Well, I guess no one can have everything.
I must learn to celebrate when I fail.
Inner growth and fortitude follow the sting,
right? Won't I rise with holy wind in my sails?
Yet they always seem to get what I want,
door after door flung open. Why are
the keepers of doors, who haunt
the hopeful halls of fate and desire
so partial to them, but not to me?
Yes, I do feel sorry for myself—don't, brother,
pretend the bitter blanket of self-pity,
hasn't warmed your bones. It's not lovers
or fame I crave, nor even happiness, particularly.
Only to be lifted, just once, above all others.

More by Craig Morgan Teicher

Immortality

I feel like Emily Dickinson did, running her pale finger over each blade of grass, then caressing each root in the depths of the earth's primeval dirt, each tip tickling heaven's soft underbelly. I feel like Emily alone in her room, her hands folded neatly in her lap, waiting forever for one of those two daguerreotypes to embalm her precious soul.
        At my most attuned, the present is a pair of wings stretching forever in all directions, flapping calmly, calmly flapping. But as soon as I notice how happy I am, how close to the sun, there I go plummeting into the background of the same damn painting as ever.
        If I could reach my hand out to you now, would you take it? How do you think it would feel? Warm and soft and certain? Or like Emily's: clammy and brittle as hardened paste? Is that not how you imagine her hands? Look again—they were like that, otherwise she could never, would never, have written those poems.
 

About this poem:
"This poem comes from a series of prose poems about 'big ideas' written during a period when I was having trouble writing. To get the juices flowing again, I thought I'd try starting with titles, with big abstract concepts, and see where they led. They ended up leading to a handful of pieces like this, which will be published in a chapbook from Omnidawn later this year."

Craig Morgan Teicher

Another Poem on My Daughter’s Birthday

There must be soft words
for an evening like this, when the breeze
caresses like gentle fingertips
all over. I don’t know

how not to write darkly and sad.
But it’s two years today since
my little girl was born, cut safely
from the noose.

We meant nothing but hope;
how near death is to that.

Only children, only some children,
get to run free from these snags. She
was born! She lived and she grows
like joy spreading from the syllables

of songs. She reminds me of now
and now and now.
                            I must learn
to have been so lucky.

New Jersey

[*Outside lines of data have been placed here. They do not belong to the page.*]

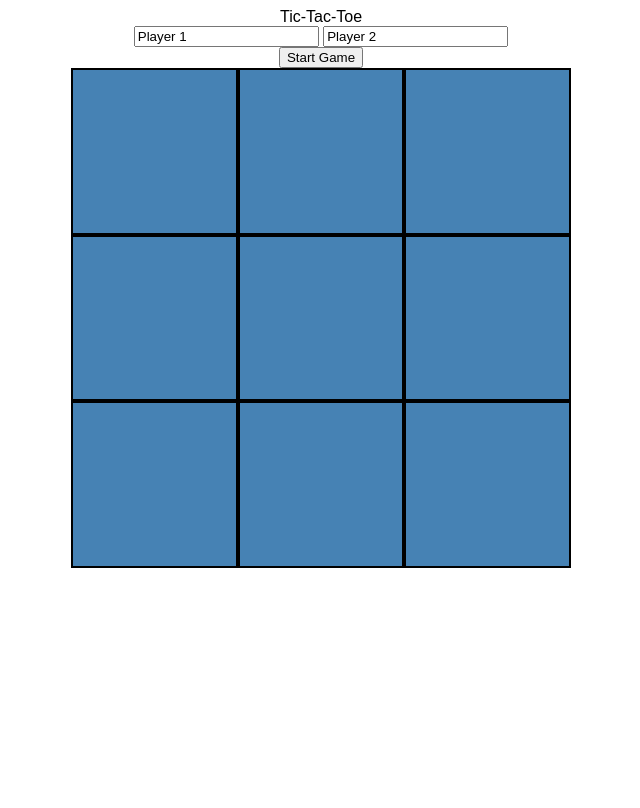
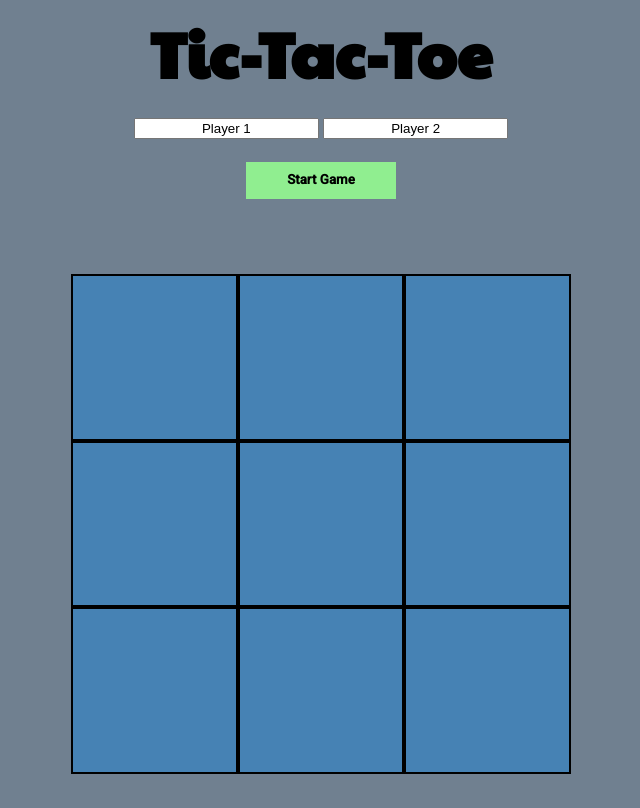
Before and after one commit to flipott/tic-tac-toe, a plain HTML site: page index.html in a window 1280 px wide. Shown: the whole page, without its empty margins (319-959 px from the left). Drawn offline with Linux system fonts and the light colour scheme.

Commit message:
Center content, style text, and add colors

```diff
--- a/styles.css
+++ b/styles.css
@@ -3,7 +3,43 @@
     -moz-user-select: none; /* Firefox */
     -ms-user-select: none; /* IE10+/Edge */
     user-select: none; /* Standard */
-    font-family: sans-serif;
+    font-family: 'Paytone One', sans-serif;
+    font-family: 'Vazirmatn', sans-serif;}
+
+html, body {
+    height: 100%;
+    background: slategray;
+}
+
+.header {
+    font-family: 'Paytone One';
+    font-size: 4rem;
+    font-weight: bold;
+}
+
+.player-form {
+    margin: 20px;
+}
+
+#game-btn {
+    font-family: 'Vazirmatn';
+    margin: 0 0 20px 0;
+    border: none;
+    padding: 8px 20px;
+    width: 150px;
+    font-weight: bold;
+    background: lightgreen;
+}
+
+.player-display {
+    font-family: 'Vazirmatn';
+    font-size: 1.25rem;
+    min-height: 30px;
+    margin-bottom: 25px;
+}
+
+input {
+    text-align: center;
 }
 
 .container {
@@ -28,4 +64,5 @@
     align-items: center;
     justify-content: center;
     font-size: 6rem;
+    color: white;
 }
```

I was afraid the past would catch up with me,
would find this new house too like the scarred
old childhood home. But it hasn’t yet. A tree
casts soft and gentle shade over our green yard.
I feel forgiven all the sins I didn’t commit
for long minutes at a time. What were they?
I can’t now think of anything wrong with me—I fit
in these rooms, can mostly agree to each day.
For long minutes I don’t even blame my mother
for dying, my father for spending years in bed.
My little traumas are just souvenirs of other
lives, of places I might have once visited.
I’m mostly a father here, a husband, barely a son.
The big sun rises early here, as I do, with everyone.

Related Poems

Marsyas

We think Marsyas is the only one
who changed, stepping forth
from the forest to challenge Apollo, staring at the god

he could never rival as if
into a harshly lit mirror, each recoiling

at what he found there: the jealousy knifed
inside the mortal talent, the cold perfection
threaded through with rage.

But then the muses stirred behind them.
And Marsyas, out the painful human wish
to be admired, cannot help but play.

And afterwards, the cutting,
the stripped corpuscles, the ruined mouth—

     Only after his victory would Apollo reach out
and clip three small muscles from the satyr’s throat
and shoulders, and dry them on a rock, and string them between
the curved horns of his lyre. Then the god

would pull a song
through that tender sinew, telling himself

it was not the crying of one
who’s lost everything he loves but the god’s
own singing that he heard, and after which
the muses strained, because it was the song

of someone who knew what it was like
to be alive, which the god could not bear
to know, or to stop playing.

And so Apollo, unthinking, binds himself
to Marsyas: the god taking from his rival

fear and desire, the satyr hardened by the god’s
cruel skill, until both songs

writhe inside each other, sung
by one who cannot understand death, and so

never understands what he plays,
knowing only how his hand
trembles over the plucked muscle:

adding, he thinks, something lower to the notes,
something sweeter, and infinitely strange.